Interesting if light-ish article from the publication The Drinks Business on the question of labeling beer with their caloric content:
According to public health minister Anna Soubry, officials have been in talks with the drinks industry about the possible inclusion of calorie content on labels. Ministers are hoping that displaying the calorie content in beers, wines and spirits could encourage those who are watching their weight to drink less. Most manufacturers already include information on units of alcohol on labels in a voluntary agreement with the Government. A recent study by the Drink Aware Trust has linked the large amount of calories in alcoholic drinks to people being overweight and obese.

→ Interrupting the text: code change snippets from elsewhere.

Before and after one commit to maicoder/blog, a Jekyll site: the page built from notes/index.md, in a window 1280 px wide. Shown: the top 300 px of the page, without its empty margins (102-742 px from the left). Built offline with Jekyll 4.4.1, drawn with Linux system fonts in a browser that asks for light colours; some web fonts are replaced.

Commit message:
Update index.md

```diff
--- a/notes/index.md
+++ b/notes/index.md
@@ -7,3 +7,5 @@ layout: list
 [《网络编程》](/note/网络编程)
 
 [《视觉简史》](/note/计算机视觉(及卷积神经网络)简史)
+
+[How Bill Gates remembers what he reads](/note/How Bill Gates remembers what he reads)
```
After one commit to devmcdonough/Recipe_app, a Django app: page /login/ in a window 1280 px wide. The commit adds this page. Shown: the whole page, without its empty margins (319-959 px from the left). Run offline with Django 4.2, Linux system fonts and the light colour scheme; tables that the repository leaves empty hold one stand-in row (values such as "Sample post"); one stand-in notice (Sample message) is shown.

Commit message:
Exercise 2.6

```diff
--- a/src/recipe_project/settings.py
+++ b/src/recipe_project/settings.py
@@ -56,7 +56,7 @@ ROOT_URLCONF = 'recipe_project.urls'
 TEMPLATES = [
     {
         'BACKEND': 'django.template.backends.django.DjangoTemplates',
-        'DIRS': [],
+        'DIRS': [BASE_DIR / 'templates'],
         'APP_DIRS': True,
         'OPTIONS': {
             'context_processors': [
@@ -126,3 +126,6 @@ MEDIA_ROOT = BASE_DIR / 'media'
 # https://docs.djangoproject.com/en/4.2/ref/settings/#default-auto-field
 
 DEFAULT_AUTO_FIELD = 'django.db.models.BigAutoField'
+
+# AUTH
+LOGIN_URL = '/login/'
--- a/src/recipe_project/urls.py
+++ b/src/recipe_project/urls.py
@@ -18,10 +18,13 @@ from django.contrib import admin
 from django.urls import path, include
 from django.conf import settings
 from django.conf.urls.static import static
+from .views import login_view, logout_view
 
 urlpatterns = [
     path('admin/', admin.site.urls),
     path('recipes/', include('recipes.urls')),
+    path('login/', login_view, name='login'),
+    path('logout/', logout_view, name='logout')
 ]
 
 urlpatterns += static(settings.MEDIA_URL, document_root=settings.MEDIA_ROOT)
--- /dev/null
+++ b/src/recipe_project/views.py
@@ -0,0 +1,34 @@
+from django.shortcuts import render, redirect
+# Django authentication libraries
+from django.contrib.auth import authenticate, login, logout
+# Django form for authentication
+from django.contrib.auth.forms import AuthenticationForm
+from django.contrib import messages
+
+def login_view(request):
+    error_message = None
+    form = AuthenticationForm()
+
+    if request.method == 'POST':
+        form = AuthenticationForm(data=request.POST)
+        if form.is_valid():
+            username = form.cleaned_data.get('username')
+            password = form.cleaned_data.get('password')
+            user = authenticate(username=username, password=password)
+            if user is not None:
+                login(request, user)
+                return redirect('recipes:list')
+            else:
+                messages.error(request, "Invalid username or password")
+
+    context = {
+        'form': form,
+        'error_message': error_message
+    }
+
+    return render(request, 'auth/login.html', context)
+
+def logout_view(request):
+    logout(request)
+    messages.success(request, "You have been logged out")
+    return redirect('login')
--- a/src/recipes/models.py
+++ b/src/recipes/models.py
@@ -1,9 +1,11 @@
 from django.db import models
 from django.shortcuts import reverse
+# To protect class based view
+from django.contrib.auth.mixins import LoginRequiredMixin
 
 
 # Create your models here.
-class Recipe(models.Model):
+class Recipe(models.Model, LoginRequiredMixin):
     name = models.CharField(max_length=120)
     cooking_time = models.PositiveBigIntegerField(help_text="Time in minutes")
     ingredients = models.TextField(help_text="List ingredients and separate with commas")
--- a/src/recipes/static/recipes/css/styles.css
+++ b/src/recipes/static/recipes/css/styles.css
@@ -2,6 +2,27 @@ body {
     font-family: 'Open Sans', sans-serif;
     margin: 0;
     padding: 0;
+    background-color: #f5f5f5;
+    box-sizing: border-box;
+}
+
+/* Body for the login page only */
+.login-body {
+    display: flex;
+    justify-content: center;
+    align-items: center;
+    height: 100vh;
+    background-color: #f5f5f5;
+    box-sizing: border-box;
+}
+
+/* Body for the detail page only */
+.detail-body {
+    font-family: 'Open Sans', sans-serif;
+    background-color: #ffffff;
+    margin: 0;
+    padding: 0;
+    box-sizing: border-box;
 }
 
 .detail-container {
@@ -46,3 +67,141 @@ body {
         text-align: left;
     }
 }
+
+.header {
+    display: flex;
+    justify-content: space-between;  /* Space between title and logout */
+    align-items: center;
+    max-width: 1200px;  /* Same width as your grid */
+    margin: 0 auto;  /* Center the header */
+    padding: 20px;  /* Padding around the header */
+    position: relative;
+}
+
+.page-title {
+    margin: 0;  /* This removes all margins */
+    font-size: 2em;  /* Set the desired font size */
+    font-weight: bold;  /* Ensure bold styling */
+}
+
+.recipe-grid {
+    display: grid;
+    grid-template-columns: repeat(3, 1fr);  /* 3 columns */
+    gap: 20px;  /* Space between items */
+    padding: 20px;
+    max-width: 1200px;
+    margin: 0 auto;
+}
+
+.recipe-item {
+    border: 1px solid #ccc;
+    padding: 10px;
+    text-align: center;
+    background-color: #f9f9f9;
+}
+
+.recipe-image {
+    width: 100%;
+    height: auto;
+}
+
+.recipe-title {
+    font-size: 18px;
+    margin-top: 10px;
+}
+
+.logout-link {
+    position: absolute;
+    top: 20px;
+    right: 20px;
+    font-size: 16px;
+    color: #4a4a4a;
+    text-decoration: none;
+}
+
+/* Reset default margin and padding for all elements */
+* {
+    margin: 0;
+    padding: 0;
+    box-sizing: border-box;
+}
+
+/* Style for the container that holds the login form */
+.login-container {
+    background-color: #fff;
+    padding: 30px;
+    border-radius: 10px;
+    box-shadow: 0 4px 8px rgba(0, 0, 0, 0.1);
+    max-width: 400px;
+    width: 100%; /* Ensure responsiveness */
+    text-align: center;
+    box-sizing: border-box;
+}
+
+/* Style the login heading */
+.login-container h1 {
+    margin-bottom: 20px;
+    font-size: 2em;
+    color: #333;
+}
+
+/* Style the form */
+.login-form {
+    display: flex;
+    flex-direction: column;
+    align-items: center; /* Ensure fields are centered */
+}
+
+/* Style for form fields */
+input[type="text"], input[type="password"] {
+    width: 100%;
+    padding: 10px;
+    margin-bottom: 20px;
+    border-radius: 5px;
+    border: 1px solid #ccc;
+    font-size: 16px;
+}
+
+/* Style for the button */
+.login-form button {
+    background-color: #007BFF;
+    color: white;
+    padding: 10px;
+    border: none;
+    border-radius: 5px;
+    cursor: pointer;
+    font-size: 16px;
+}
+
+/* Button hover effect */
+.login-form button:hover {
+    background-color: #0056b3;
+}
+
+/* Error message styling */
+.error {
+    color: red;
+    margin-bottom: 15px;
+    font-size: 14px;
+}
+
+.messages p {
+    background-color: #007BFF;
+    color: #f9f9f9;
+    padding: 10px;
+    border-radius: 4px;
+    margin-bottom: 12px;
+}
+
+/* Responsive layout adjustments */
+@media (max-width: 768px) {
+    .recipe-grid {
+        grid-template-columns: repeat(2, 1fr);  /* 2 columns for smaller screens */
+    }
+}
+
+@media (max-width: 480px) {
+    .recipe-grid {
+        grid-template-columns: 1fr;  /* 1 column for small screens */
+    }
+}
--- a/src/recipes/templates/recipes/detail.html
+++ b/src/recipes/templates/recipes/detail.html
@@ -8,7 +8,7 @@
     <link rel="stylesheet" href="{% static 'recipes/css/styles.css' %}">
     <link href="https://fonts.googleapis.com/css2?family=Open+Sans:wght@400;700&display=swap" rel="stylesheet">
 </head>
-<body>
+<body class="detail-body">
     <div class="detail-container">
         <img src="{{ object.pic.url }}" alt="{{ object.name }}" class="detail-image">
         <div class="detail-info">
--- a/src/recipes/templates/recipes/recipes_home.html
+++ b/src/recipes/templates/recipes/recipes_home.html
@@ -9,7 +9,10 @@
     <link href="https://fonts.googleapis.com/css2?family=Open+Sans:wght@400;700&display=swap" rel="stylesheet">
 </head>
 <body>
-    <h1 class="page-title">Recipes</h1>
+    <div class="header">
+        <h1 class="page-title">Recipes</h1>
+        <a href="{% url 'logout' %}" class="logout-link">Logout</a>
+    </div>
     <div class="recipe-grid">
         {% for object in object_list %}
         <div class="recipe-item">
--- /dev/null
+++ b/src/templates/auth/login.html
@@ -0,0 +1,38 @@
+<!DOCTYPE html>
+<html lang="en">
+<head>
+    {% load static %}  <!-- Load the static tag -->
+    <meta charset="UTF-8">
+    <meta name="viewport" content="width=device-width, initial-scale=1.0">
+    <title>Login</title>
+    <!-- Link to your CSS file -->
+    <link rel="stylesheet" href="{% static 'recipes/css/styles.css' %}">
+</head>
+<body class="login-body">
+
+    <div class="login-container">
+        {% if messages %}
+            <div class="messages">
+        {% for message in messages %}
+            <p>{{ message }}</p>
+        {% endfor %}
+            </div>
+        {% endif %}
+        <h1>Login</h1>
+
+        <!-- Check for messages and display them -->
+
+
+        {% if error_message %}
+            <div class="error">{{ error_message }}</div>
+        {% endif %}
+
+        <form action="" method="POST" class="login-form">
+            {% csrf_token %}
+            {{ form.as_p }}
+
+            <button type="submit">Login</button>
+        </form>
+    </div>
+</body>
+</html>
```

Makes perfect sense to me. Every box of crackers in the cupboard tells me how many calories are in a handful already. I can look up the calories in meats and other ingredients because they are fairly standard measure as these things go. But a beer is not a beer is not a beer. Who knows what people are sticking in there and what it means over the long term? Some of the big bombs out there might as well be mugs of piping hot icing and should be handled with great care. And the drive to have more proper sessionable low alcohol beers might get a kick if the truth about stronger stuff were wildly known. Makes sense.
And why stop there? One thing that drives me a bit nutty are abstract standards like the UK's absolutely silly use of "units" as a measure of alcoholic strength. What we need on a bottle is the actual ml of pure alcohol. A 500 ml can of 7% of semi-DIPA has 35 ml. Two of these innocent pals are well within the ball park of a 750 ml corked top bottle of that swell 10% beer but far less, err, red flaggy. Is it too much to ask for a universal standard based on a standard that is basically universal?
Is there pressure to keep this sort of information away from the beer buying public? Or do you actually just not want to know. Are they, like price, things of no interest to the... umm... passionate?